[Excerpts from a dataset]
********************
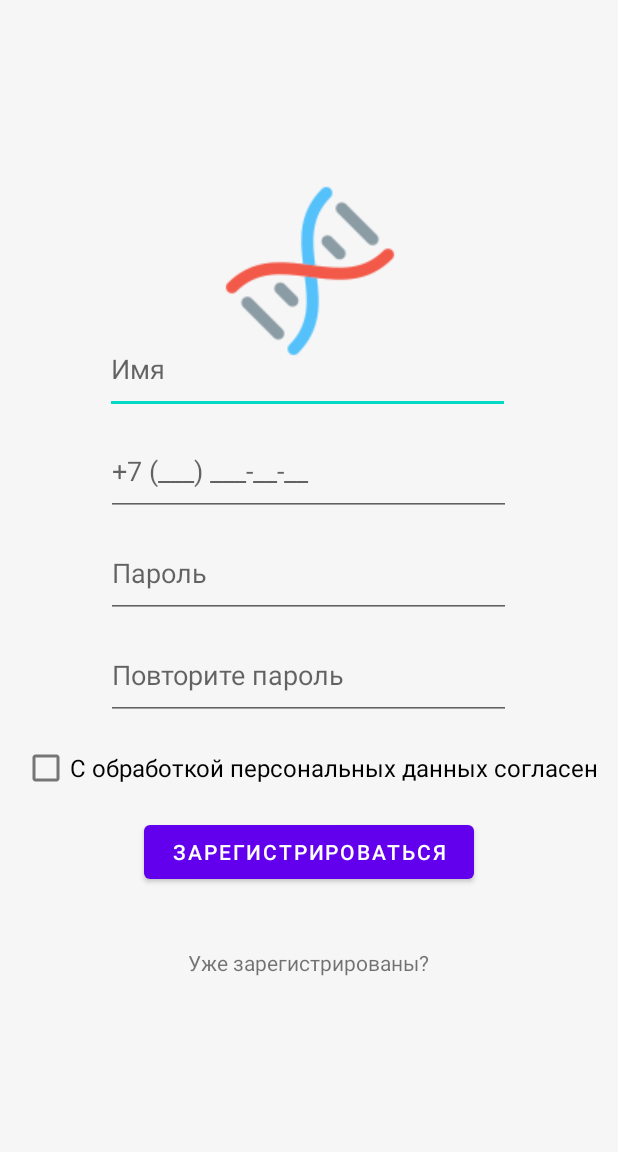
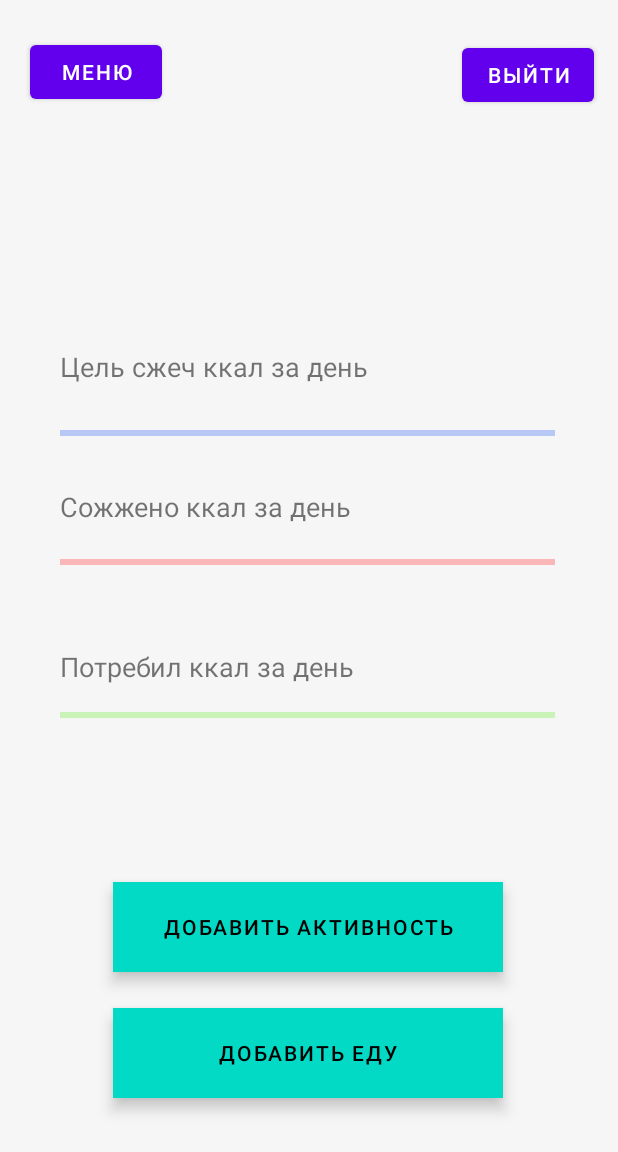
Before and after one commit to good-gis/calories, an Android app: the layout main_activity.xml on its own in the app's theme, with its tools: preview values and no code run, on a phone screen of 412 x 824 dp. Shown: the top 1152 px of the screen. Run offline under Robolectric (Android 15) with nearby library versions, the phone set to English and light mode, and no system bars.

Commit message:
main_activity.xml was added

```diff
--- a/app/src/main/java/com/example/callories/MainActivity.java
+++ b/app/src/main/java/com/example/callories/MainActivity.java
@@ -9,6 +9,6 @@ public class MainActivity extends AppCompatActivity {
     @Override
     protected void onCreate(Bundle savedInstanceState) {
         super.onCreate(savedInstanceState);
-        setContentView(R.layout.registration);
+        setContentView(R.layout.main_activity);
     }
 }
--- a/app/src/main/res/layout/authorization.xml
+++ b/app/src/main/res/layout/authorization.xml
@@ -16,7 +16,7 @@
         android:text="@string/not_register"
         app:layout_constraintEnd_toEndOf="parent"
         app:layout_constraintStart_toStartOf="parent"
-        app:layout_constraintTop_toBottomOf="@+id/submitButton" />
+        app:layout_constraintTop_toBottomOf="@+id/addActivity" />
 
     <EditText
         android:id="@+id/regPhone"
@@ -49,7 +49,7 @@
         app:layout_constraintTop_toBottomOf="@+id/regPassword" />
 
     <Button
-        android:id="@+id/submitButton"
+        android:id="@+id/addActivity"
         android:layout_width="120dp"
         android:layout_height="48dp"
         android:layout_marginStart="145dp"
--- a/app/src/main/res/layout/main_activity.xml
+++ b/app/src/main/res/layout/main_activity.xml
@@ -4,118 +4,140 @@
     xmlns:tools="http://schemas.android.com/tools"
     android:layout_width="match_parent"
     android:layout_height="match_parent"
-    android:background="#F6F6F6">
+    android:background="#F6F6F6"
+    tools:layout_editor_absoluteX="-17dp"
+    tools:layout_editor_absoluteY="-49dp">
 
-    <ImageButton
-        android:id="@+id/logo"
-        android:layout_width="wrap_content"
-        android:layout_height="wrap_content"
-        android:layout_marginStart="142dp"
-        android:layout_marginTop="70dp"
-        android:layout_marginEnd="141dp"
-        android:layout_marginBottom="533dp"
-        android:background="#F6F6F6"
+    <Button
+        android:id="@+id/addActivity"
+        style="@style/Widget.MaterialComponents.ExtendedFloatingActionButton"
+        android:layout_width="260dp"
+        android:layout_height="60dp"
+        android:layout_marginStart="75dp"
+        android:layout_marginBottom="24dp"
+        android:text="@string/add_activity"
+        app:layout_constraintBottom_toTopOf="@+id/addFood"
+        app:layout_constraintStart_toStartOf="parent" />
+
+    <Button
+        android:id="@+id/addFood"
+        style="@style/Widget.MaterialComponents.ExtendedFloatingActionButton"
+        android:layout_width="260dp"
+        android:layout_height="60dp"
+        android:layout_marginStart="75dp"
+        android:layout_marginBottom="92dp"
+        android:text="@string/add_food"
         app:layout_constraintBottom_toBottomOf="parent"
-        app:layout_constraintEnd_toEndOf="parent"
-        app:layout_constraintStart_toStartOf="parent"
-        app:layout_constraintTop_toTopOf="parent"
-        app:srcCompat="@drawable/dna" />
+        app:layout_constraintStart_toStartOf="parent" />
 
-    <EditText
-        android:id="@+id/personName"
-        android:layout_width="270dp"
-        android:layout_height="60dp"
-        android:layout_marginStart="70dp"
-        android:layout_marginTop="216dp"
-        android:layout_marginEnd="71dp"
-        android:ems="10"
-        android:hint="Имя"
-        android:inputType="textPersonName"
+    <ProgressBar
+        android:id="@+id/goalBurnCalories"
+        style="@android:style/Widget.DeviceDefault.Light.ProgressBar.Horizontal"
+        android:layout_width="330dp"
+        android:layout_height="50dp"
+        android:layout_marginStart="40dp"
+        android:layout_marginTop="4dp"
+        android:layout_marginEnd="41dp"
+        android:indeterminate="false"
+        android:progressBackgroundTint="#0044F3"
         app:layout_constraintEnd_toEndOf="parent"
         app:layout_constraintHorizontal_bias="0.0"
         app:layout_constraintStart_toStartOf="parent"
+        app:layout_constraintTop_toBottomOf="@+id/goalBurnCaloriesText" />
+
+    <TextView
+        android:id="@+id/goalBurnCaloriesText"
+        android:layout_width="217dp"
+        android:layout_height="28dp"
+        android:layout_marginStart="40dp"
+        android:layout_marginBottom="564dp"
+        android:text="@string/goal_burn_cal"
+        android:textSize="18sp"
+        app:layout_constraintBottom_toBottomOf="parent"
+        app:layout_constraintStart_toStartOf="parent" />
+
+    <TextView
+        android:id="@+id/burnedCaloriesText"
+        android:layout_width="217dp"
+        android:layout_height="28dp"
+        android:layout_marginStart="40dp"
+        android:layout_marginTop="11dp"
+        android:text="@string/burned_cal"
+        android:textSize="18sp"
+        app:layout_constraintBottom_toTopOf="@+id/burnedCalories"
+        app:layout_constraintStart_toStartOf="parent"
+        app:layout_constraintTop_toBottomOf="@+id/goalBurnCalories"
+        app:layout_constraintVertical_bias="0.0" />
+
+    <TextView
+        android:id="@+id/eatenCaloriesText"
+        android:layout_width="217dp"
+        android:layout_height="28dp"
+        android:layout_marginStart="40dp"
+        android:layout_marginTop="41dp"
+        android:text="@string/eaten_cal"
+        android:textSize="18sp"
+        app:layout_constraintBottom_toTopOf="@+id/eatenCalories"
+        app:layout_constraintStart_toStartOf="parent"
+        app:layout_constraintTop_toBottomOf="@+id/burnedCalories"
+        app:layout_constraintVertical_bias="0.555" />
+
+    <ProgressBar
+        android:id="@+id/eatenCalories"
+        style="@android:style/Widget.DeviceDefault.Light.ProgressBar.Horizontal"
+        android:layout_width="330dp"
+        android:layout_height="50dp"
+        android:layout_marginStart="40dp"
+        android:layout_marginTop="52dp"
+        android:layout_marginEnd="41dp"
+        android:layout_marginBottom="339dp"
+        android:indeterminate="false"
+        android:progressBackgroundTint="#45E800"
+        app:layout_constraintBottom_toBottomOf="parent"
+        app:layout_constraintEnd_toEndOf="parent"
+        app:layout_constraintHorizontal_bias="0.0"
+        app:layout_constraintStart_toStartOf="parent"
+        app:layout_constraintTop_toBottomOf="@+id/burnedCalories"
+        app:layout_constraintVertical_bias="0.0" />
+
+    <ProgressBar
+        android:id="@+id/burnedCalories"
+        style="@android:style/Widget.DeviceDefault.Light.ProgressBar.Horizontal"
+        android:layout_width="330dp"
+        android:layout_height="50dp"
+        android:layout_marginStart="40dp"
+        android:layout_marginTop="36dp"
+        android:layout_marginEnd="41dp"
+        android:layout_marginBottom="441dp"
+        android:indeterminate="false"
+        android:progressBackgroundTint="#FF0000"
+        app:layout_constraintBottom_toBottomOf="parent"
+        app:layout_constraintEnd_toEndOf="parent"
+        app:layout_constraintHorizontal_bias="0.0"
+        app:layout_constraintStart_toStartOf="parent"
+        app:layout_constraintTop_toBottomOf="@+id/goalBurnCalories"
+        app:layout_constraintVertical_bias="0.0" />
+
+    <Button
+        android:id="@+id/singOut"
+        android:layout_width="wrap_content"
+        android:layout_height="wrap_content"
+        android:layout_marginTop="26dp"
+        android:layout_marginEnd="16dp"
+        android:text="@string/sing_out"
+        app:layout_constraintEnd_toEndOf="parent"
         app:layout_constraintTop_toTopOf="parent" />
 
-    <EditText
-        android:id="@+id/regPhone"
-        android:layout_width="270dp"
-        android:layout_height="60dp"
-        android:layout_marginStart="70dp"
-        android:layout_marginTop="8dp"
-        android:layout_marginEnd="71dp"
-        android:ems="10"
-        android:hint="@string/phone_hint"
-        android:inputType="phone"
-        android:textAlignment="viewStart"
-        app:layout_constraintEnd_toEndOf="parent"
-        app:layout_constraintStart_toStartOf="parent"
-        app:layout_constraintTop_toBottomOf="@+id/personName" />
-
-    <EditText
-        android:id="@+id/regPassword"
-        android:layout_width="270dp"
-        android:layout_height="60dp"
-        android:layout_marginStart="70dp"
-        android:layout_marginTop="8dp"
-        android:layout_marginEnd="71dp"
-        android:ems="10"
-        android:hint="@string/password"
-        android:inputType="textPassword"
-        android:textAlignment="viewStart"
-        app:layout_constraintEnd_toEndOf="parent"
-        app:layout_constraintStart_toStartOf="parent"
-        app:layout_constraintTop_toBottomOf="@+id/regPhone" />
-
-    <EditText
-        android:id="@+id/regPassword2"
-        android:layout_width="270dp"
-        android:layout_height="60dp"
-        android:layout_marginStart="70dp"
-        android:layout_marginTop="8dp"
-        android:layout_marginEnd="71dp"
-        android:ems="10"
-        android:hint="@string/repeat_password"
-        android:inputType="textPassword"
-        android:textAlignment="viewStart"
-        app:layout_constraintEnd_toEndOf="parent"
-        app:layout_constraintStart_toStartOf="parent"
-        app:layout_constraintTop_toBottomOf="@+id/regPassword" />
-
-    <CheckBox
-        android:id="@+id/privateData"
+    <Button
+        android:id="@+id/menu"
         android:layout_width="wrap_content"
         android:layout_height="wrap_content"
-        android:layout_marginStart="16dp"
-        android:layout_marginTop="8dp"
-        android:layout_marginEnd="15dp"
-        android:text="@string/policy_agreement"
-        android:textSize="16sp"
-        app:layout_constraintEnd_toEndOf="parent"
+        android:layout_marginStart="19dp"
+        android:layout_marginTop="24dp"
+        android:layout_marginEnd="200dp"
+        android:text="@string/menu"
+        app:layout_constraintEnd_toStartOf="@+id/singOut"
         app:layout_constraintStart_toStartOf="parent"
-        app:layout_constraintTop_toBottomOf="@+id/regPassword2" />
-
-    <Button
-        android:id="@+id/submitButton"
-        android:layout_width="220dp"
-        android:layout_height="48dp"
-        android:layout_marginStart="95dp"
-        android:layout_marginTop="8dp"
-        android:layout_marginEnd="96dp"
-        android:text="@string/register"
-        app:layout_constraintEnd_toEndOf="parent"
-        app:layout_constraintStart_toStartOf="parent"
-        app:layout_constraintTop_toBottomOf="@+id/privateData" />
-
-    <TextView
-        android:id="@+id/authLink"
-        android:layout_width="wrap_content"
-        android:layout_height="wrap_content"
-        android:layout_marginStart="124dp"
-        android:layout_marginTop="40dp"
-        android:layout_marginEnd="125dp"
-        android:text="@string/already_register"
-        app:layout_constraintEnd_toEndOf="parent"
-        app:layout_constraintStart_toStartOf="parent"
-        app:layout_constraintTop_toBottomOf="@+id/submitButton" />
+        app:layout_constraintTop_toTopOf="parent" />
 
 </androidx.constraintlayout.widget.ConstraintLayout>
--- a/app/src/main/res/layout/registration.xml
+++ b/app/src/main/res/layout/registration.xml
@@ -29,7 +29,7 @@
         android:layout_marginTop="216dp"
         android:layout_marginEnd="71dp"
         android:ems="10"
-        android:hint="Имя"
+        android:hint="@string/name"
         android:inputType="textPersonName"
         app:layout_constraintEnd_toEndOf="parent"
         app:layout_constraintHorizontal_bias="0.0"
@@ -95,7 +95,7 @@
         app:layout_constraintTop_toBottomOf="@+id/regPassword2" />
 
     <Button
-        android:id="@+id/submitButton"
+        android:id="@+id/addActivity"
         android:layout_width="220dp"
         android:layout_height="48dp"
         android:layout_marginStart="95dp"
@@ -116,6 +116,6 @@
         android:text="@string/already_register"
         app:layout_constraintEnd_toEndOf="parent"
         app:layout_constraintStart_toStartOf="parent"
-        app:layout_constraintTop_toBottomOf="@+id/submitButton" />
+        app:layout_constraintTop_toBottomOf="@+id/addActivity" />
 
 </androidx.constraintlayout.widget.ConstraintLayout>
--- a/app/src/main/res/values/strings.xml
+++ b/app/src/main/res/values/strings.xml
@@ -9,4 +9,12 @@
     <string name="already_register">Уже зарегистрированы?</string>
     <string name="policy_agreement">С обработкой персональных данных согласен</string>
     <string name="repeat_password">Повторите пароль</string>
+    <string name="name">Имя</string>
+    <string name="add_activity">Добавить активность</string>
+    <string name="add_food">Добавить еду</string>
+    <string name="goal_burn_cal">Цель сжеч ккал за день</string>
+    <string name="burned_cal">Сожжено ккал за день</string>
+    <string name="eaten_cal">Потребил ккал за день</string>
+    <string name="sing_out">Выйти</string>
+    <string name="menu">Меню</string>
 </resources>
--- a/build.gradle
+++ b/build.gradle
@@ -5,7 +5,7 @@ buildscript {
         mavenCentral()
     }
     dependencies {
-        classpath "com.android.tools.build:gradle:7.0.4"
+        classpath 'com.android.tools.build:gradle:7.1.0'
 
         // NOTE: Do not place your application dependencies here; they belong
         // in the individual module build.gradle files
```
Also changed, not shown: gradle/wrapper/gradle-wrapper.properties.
********************
◆ ACTIVITY ◆
From the data above, give the number of lines that hold "values", without anything else.

◆ OUTPUT FOR THIS TASK ◆
3